The algorithms we’ve presented so far have one systematic weakness: they don’t keep track of how much they know about any of the arms available to them. They pay attention only to how much reward they’ve gotten from the arms. This means that they’ll underexplore options whose initial experiences were not rewarding, even though they don’t have enough data to be confident about those arms. We can do better by using an algorithm that pays attention to not only what it knows, but also how much it knows.
The algorithm, UCB, that we’ll present in this chapter does exactly this. Before we describe how the UCB algorithm keeps track of how much it knows, let’s look back at the epsilon-Greedy and Softmax algorithms and take a more abstract perspective on them. Both the epsilon-Greedy algorithm and the Softmax algorithm share the following broad properties:

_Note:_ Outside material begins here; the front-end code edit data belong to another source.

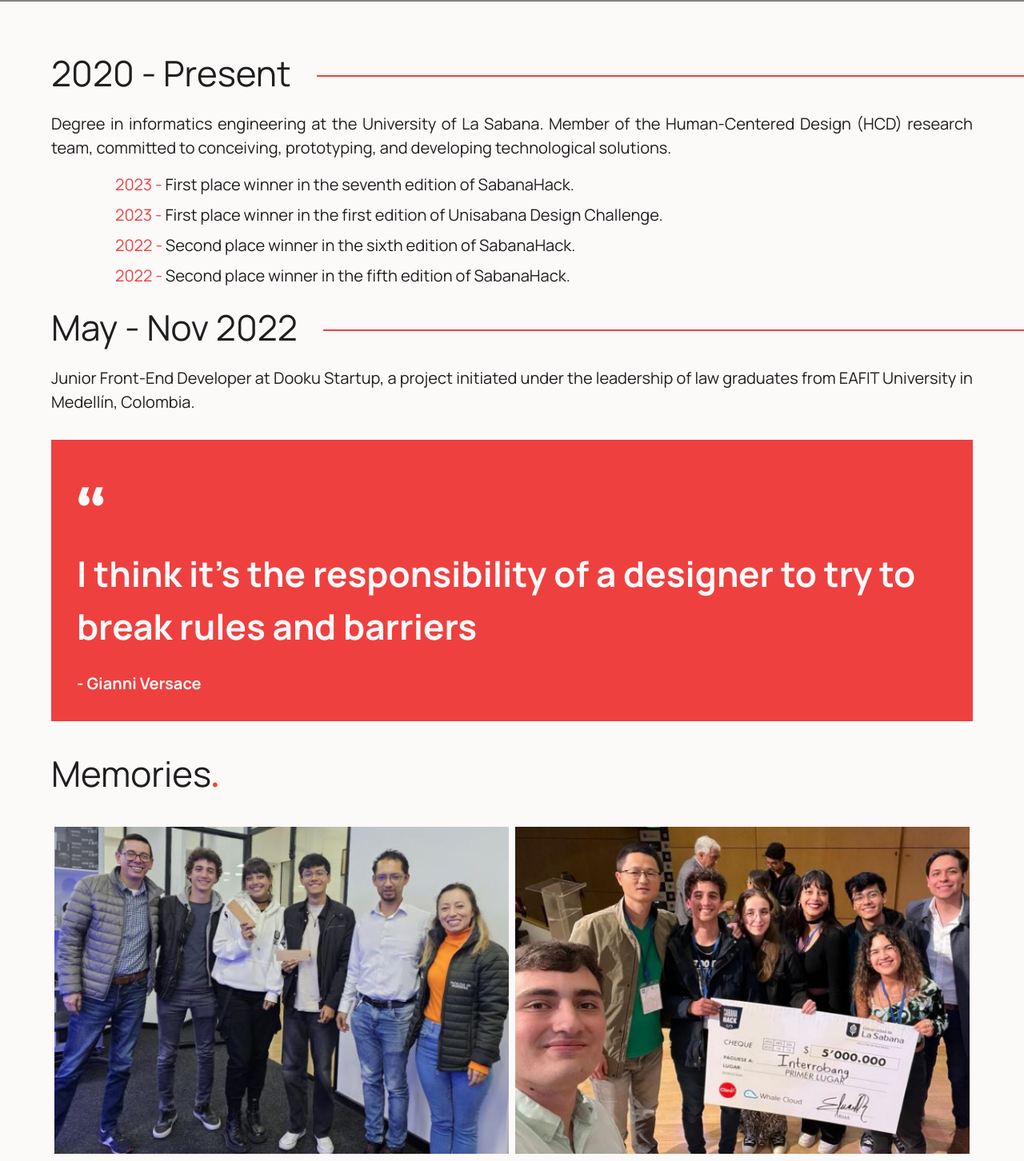
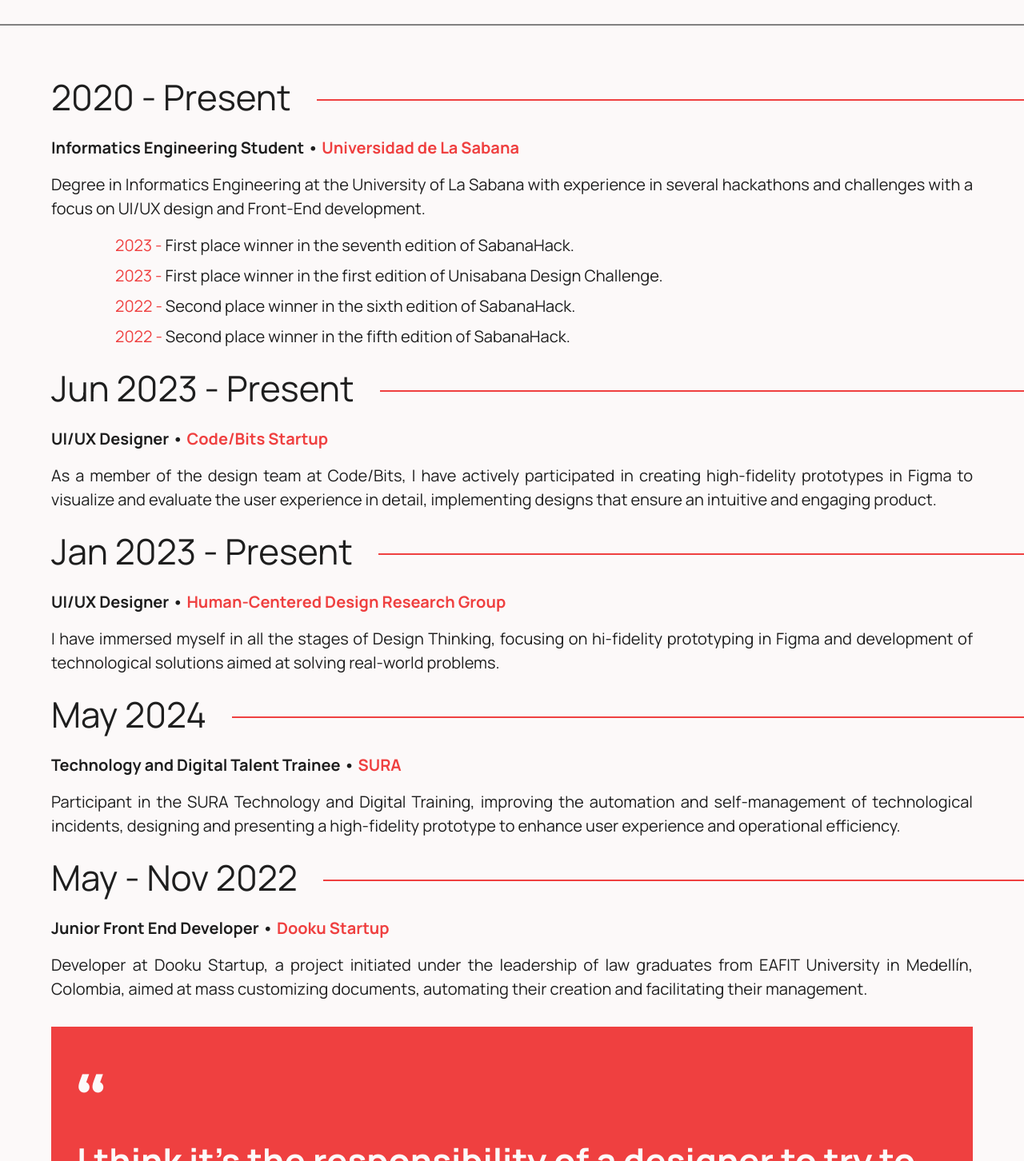
Before and after one commit to yeysonpupa/Portfolio_Esteban, a React (Vite) app: page /about in a window 1280 px wide. Shown: the part 1114-2566 px from the top of the page at 80% size. Built offline with nearby package versions, Linux system fonts and the light colour scheme.

Commit message:
Timeline

```diff
--- a/src/components/AboutHero.jsx
+++ b/src/components/AboutHero.jsx
@@ -15,7 +15,7 @@
       <div className="flex flex-col md:flex-row pb-4 md:pb-8">
         <div className="md:w-1/2 pr-0 md:pr-16">
           <p className="font-manrope text-TextoPequeñoPhone md:text-TextoNormal text-blackText text-justify">
-            {`Concluding my informatics engineering degree and looking forward to immersing myself in professional internships, specifically emphasizing UI/UX and front-end development. I'm all about the attention to details, collaborative teamwork, and tackling challenges with a dash of critical thinking. Fluent in both Spanish and English, so let's make things happen!`}
+            {`I am a scholarship student concluding my Informatics Engineering degree at Universidad de La Sabana, with a special interest and previous experience in UI/UX design and Front-End development. I'm all about the attention to details, collaborative teamwork and tackling challenges with a dash of critical thinking. Fluent in both Spanish and English, so let's make things happen!`}
           </p>
 
           <div className="pt-4 md:pt-8 pb-4 md:pb-8">
@@ -26,7 +26,7 @@
 
             <div className="mb-2 md:mb-4">
               <p className="font-manrope text-TextoPequeñoPhone md:text-TextoNormal text-greyText">Currently</p>
-              <p className="font-manrope text-TextoPequeñoPhone md:text-TextoNormal text-blackText">Informatics engineering student</p>
+              <p className="font-manrope text-TextoPequeñoPhone md:text-TextoNormal text-blackText">Informatics Engineering student</p>
             </div>
 
             <div>
--- a/src/components/Timeline.jsx
+++ b/src/components/Timeline.jsx
@@ -9,8 +9,11 @@
                 </p>
                 <Yearline />
             </div>
+            <p className="font-manrope text-TextoPequeñoPhone md:text-TextoNormal text-blackText mt-2 md:mt-4 text-justify pr-8 md:pr-16 font-bold">
+                {`Informatics Engineering Student • `}<span className="font-manrope text-TextoPequeñoPhone md:text-TextoNormal text-primary mt-2 md:mt-4 text-justify pr-8 md:pr-16 font-bold">{`Universidad de La Sabana`}</span>
+            </p>
             <p className="font-manrope text-TextoPequeñoPhone md:text-TextoNormal text-blackText mt-2 md:mt-4 text-justify pr-8 md:pr-16">
-                {`Degree in informatics engineering at the University of La Sabana. Member of the Human-Centered Design (HCD) research team, committed to conceiving, prototyping, and developing technological solutions.`}
+                {`Degree in Informatics Engineering at the University of La Sabana with experience in several hackathons and challenges with a focus on UI/UX design and Front-End development.`}
             </p>
             <div className="pr-8 md:pr-16">
                 <p className="font-manrope text-TextoPequeñoPhone md:text-TextoNormal text-blackText mt-2 md:mt-4 text-justify ml-10 md:ml-20">
@@ -28,12 +31,51 @@
             </div>
             <div className="flex mt-2 md:mt-4">
                 <p className="font-manrope text-TextoMedianoPhone md:text-TituloNormal text-blackText pr-4 md:pr-8" style={{ whiteSpace: 'nowrap' }}>
+                    Jun 2023 - Present
+                </p>
+                <Yearline />
+            </div>
+            <p className="font-manrope text-TextoPequeñoPhone md:text-TextoNormal text-blackText mt-2 md:mt-4 text-justify pr-8 md:pr-16 font-bold">
+                {`UI/UX Designer • `}<span className="font-manrope text-TextoPequeñoPhone md:text-TextoNormal text-primary mt-2 md:mt-4 text-justify pr-8 md:pr-16 font-bold">{`Code/Bits Startup`}</span>
+            </p>
+            <p className="font-manrope text-TextoPequeñoPhone md:text-TextoNormal text-blackText mt-2 md:mt-4 text-justify pr-8 md:pr-16">
+                {`As a member of the design team at Code/Bits, I have actively participated in creating high-fidelity prototypes in Figma to visualize and evaluate the user experience in detail, implementing designs that ensure an intuitive and engaging product.`}
+            </p>
+            <div className="flex mt-2 md:mt-4">
+                <p className="font-manrope text-TextoMedianoPhone md:text-TituloNormal text-blackText pr-4 md:pr-8" style={{ whiteSpace: 'nowrap' }}>
+                    Jan 2023 - Present
+                </p>
+                <Yearline />
+            </div>
+            <p className="font-manrope text-TextoPequeñoPhone md:text-TextoNormal text-blackText mt-2 md:mt-4 text-justify pr-8 md:pr-16 font-bold">
+                {`UI/UX Designer • `}<span className="font-manrope text-TextoPequeñoPhone md:text-TextoNormal text-primary mt-2 md:mt-4 text-justify pr-8 md:pr-16 font-bold">{`Human-Centered Design Research Group`}</span>
+            </p>
+            <p className="font-manrope text-TextoPequeñoPhone md:text-TextoNormal text-blackText mt-2 md:mt-4 text-justify pr-8 md:pr-16">
+                {`I have immersed myself in all the stages of Design Thinking, focusing on hi-fidelity prototyping in Figma and development of technological solutions aimed at solving real-world problems.`}
+            </p>
+            <div className="flex mt-2 md:mt-4">
+                <p className="font-manrope text-TextoMedianoPhone md:text-TituloNormal text-blackText pr-4 md:pr-8" style={{ whiteSpace: 'nowrap' }}>
+                    May 2024
+                </p>
+                <Yearline />
+            </div>
+            <p className="font-manrope text-TextoPequeñoPhone md:text-TextoNormal text-blackText mt-2 md:mt-4 text-justify pr-8 md:pr-16 font-bold">
+                {`Technology and Digital Talent Trainee • `}<span className="font-manrope text-TextoPequeñoPhone md:text-TextoNormal text-primary mt-2 md:mt-4 text-justify pr-8 md:pr-16 font-bold">{`SURA`}</span>
+            </p>
+            <p className="font-manrope text-TextoPequeñoPhone md:text-TextoNormal text-blackText mt-2 md:mt-4 text-justify pr-8 md:pr-16">
+                {`Participant in the SURA Technology and Digital Training, improving the automation and self-management of technological incidents, designing and presenting a high-fidelity prototype to enhance user experience and operational efficiency.`}
+            </p>
+            <div className="flex mt-2 md:mt-4">
+                <p className="font-manrope text-TextoMedianoPhone md:text-TituloNormal text-blackText pr-4 md:pr-8" style={{ whiteSpace: 'nowrap' }}>
                     May - Nov 2022
                 </p>
                 <Yearline />
             </div>
+            <p className="font-manrope text-TextoPequeñoPhone md:text-TextoNormal text-blackText mt-2 md:mt-4 text-justify pr-8 md:pr-16 font-bold">
+                {`Junior Front End Developer • `}<span className="font-manrope text-TextoPequeñoPhone md:text-TextoNormal text-primary mt-2 md:mt-4 text-justify pr-8 md:pr-16 font-bold">{`Dooku Startup`}</span>
+            </p>
             <p className="font-manrope text-TextoPequeñoPhone md:text-TextoNormal text-blackText mt-2 md:mt-4 text-justify pr-8 md:pr-16">
-                {`Junior Front-End Developer at Dooku Startup, a project initiated under the leadership of law graduates from EAFIT University in Medellín, Colombia.`}
+                {`Developer at Dooku Startup, a project initiated under the leadership of law graduates from EAFIT University in Medellín, Colombia, aimed at mass customizing documents, automating their creation and facilitating their management.`}
             </p>
         </div>
     );
```
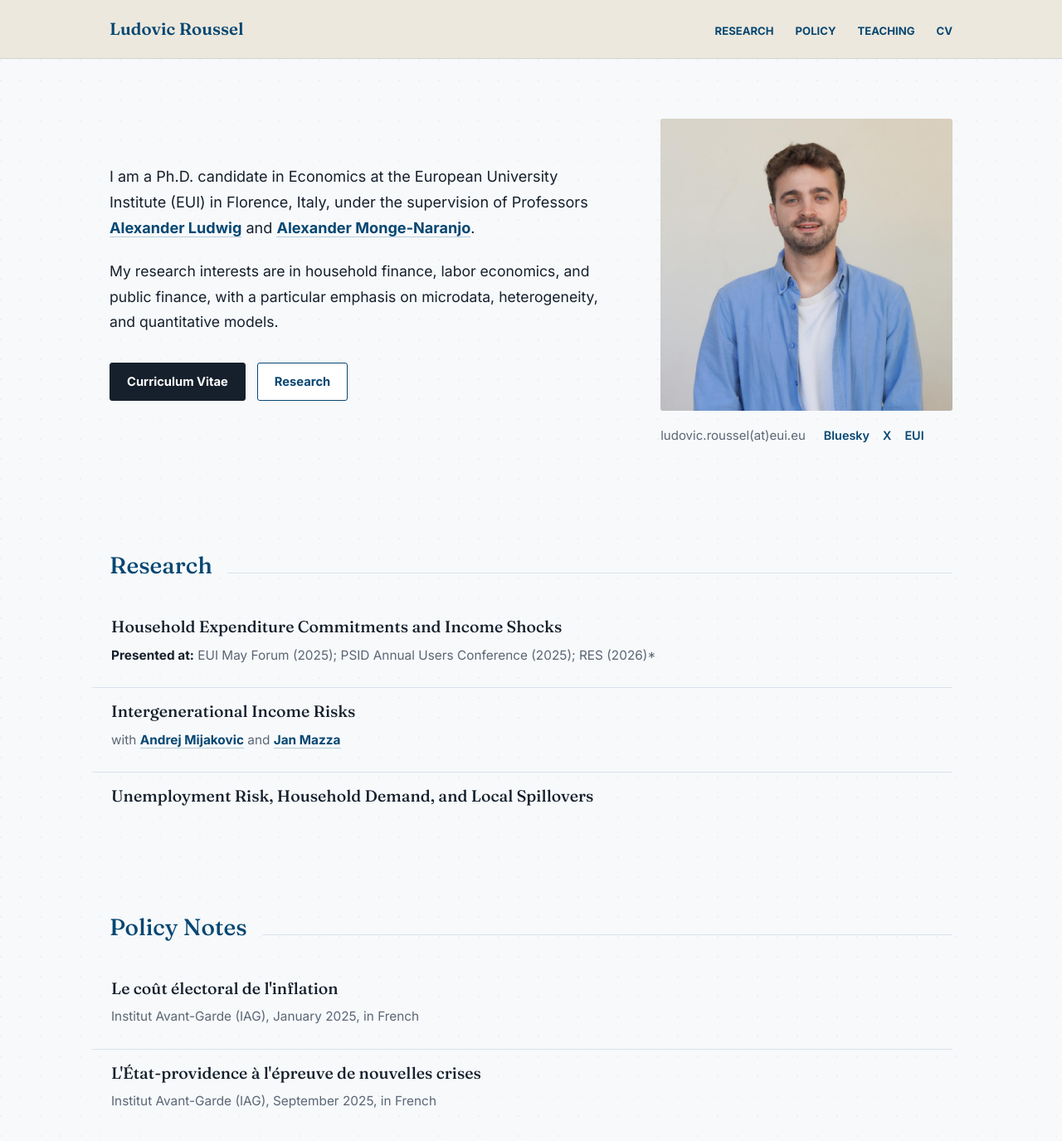
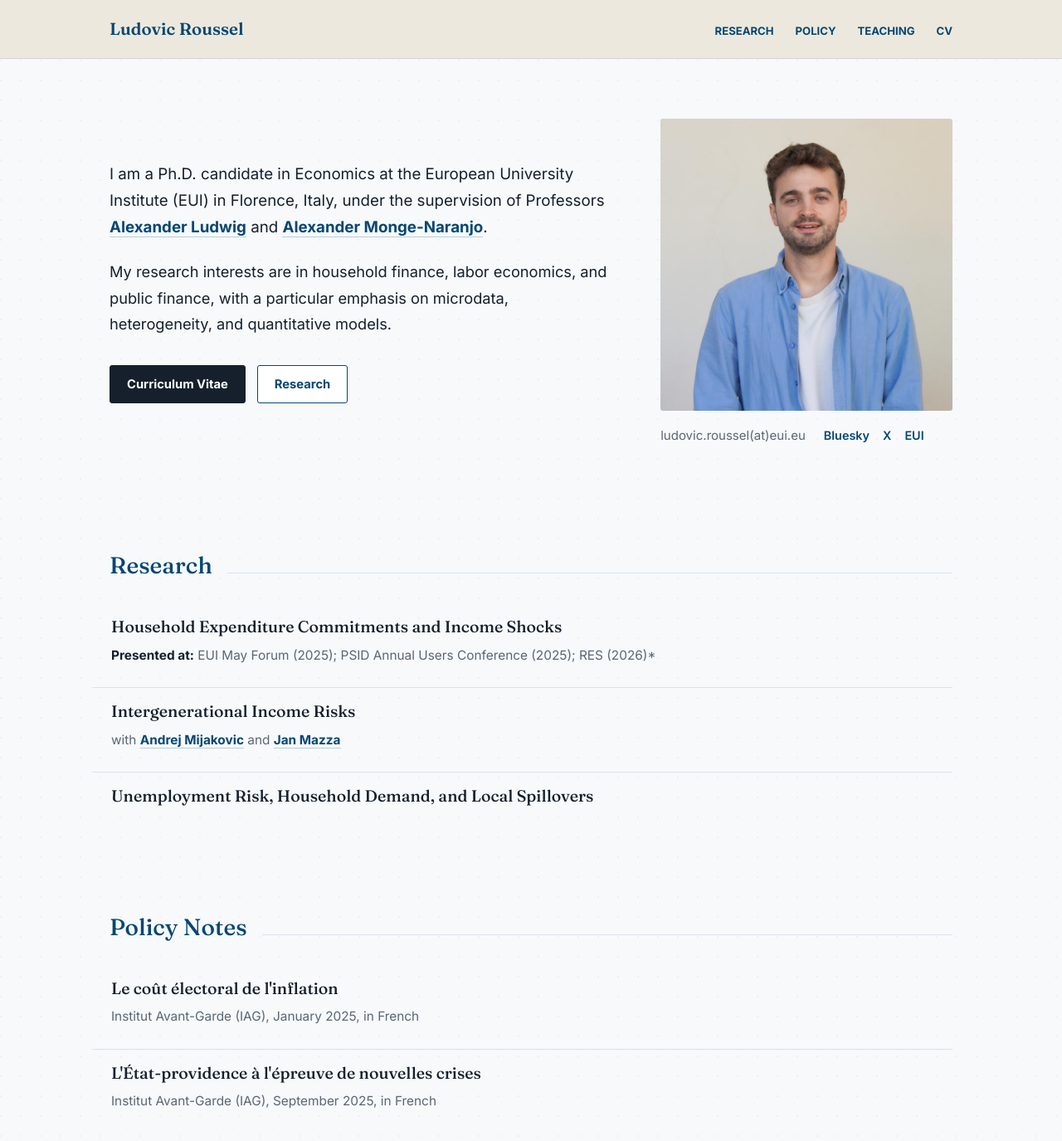
Before and after one commit to LudovicRoussel/ludovicroussel.github.io, a Jekyll site: the page built from index.md, in a window 1280 px wide and 1400 px high. Shown: the top 1375 px of the window at 83% size. Built offline with Jekyll 4.4.1, drawn with Linux system fonts in a browser that asks for light colours.

Commit message:
Slightly increase hero text size

```diff
--- a/_sass/site.scss
+++ b/_sass/site.scss
@@ -152,13 +152,13 @@ a:hover {
 
 .lede {
   color: $ink;
-  font-size: 1.13rem;
+  font-size: 1.17rem;
   line-height: 1.72;
 }
 
 .announce {
   color: $ink;
-  font-size: 1.1rem;
+  font-size: 1.14rem;
   line-height: 1.72;
 }
 
```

The algorithm sometimes decides to explore and chooses an option that isn’t the one that currently seems best: